What Sept. 11 did for President Bush
Before Sept. 11, a lot of Americans took President Bush rather lightly. But after his show of leadership at that moment of crisis, most Americans began to take him seriously. Polls measuring his job performance shot up, and they have held up well.
At first our involvement in this war against terrorism brought about a solidity of public support with criticism pretty much muffled. But as the war has worn on and our active engagement with Afghanistan ebbed, for at least the time being, the opposition has begun to lift its voice. Democratic leaders have hit Mr. Bush hard of late for what they see as his failure to protect the environment and for his administration's laxness in guarding civil liberties.
At this Sept. 11, a year later, the president's standing with the public still looks good, even though it has dipped somewhat under the fire of criticism.
Right here we must remember that when Bush moved into the White House with a popular vote that was less than his opponent's, it was widely predicted that he would never be able to gain the backing of Congress he would need to get anything done. Indeed, from the beginning, in the eyes of a lot of people Bush was a mediocre fellow headed for little accomplishment during his term in office.
So the Bush presidency started out with a less-than-promising outlook. He worked hard personally and politically to bring the Democrats in Congress behind him. But he had hardly got his breath before GOP Sen. Jim Jeffords jumped ship and became an independent, giving the Senate to the Democrats and leaving the president with just a slim majority in the House.
Bush had to wonder whether the considerable political skills he possessed which he had honed as the governor of Texas would be enough for him to move his agenda forward. A failed presidency had to be a Bush worry.
Along came Sept. 11 and Bush suddenly became a popular wartime president. The resultant public support for Bush brought about a Congress that started to heed his legislative requests. And so it is that Congress (despite some foot-dragging by both Democratic leaders, Tom Daschle and Richard Gephardt) has moved important elements of the president's program forward, notably his education proposals, and his current effort to reorganize the federal government in order to cope better with the terrorist threat on the home front.
It would be wrong to paint too rosy a picture of the post-Sept. 11 President Bush. Certainly the leadership ability he had shown at that time and since has greatly enhanced the public's appreciation of him. And this appreciation has certainly put a spring in George W.'s step. In many ways a new presidency has emerged.

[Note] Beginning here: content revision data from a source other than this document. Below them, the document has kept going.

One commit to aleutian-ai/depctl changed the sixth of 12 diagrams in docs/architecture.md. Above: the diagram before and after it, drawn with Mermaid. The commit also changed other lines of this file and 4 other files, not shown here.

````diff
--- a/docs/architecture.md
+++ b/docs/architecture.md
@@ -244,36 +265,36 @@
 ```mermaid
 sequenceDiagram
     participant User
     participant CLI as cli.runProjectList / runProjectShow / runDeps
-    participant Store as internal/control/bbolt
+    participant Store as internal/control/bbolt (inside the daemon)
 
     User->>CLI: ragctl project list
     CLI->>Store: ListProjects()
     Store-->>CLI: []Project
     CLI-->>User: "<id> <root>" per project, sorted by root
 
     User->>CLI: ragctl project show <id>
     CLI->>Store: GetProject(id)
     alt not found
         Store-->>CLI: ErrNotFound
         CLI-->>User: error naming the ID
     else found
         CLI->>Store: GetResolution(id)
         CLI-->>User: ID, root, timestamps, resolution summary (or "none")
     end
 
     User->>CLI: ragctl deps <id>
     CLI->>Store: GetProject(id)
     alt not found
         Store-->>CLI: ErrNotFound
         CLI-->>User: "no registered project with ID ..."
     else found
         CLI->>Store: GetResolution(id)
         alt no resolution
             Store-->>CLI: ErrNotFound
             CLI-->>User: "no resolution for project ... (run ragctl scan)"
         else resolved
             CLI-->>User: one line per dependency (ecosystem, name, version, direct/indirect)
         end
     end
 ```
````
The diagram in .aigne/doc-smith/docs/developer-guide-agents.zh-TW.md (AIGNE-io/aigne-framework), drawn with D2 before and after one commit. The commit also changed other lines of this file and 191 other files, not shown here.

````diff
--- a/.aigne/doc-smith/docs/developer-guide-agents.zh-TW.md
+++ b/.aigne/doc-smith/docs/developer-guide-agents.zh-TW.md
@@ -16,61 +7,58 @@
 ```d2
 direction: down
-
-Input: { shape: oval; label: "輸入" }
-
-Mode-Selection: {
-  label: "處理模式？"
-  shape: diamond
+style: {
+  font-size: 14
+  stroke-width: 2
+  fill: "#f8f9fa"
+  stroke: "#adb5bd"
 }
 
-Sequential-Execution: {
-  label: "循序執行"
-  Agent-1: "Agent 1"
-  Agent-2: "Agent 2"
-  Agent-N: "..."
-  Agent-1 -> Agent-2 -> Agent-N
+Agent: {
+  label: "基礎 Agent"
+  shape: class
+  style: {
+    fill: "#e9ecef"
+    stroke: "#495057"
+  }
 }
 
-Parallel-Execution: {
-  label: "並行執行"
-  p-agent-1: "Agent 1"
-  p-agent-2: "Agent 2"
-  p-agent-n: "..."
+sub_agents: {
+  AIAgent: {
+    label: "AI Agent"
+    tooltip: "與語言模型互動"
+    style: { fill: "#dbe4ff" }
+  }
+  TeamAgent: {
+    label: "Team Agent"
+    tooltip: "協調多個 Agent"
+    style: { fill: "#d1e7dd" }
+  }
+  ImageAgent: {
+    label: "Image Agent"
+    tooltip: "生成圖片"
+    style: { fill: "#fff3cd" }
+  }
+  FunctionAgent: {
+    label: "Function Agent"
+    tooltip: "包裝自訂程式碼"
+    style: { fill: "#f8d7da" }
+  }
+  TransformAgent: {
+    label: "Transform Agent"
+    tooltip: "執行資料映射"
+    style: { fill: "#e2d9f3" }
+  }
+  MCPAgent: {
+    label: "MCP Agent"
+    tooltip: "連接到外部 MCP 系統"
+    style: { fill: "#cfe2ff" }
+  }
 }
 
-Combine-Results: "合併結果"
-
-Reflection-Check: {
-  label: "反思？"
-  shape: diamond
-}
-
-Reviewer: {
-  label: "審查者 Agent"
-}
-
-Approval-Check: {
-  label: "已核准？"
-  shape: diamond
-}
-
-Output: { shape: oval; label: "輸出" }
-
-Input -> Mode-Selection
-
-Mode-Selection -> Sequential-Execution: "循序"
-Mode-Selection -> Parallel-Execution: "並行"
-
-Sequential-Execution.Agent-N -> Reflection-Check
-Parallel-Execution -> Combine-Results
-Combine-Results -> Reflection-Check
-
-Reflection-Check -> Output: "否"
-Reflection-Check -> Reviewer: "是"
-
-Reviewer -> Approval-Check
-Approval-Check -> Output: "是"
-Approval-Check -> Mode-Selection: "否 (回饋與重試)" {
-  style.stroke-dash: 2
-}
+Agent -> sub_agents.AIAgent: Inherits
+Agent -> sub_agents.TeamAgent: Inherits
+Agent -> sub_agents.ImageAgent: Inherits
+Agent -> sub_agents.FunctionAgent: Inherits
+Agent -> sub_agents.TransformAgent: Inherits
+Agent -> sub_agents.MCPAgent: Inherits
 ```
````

But the economy just hasn't rebounded the way Mr. Bush keeps telling us it will. So a lot of Americans who have lost their jobs or their businesses or their hopes aren't shouting three cheers for the president. Indeed, the Democrats are counting on these economic woes to shape a vote of discontent in November that will bring both House and Senate into their control.
So it's possible that this rejuvenated president could lose his steam after this November election. It would be exceedingly difficult for him to get much done in an unfriendly Congress and after an election in which the Democratic victories would be widely interpreted as a negative public assessment of the Bush administration.
Bush and his Republican team see how important this election is. That's why the president is campaigning so hard. Actually, it's likely that the Democrats will add the House to their hold on Congress in this election. History has shown that the losing party in a presidential election usually gains a number of seats in the next congressional election. And the Democrats have to pick up only a handful of seats this time to win back the House.
But Sept. 11 did something special for this president. He became, overnight, the leader of the free world in the war against terrorism. Furthermore, he has shown the world that he's quite a leader. My guess is that he'll still be riding high in popularity and effectiveness however the November elections turn out.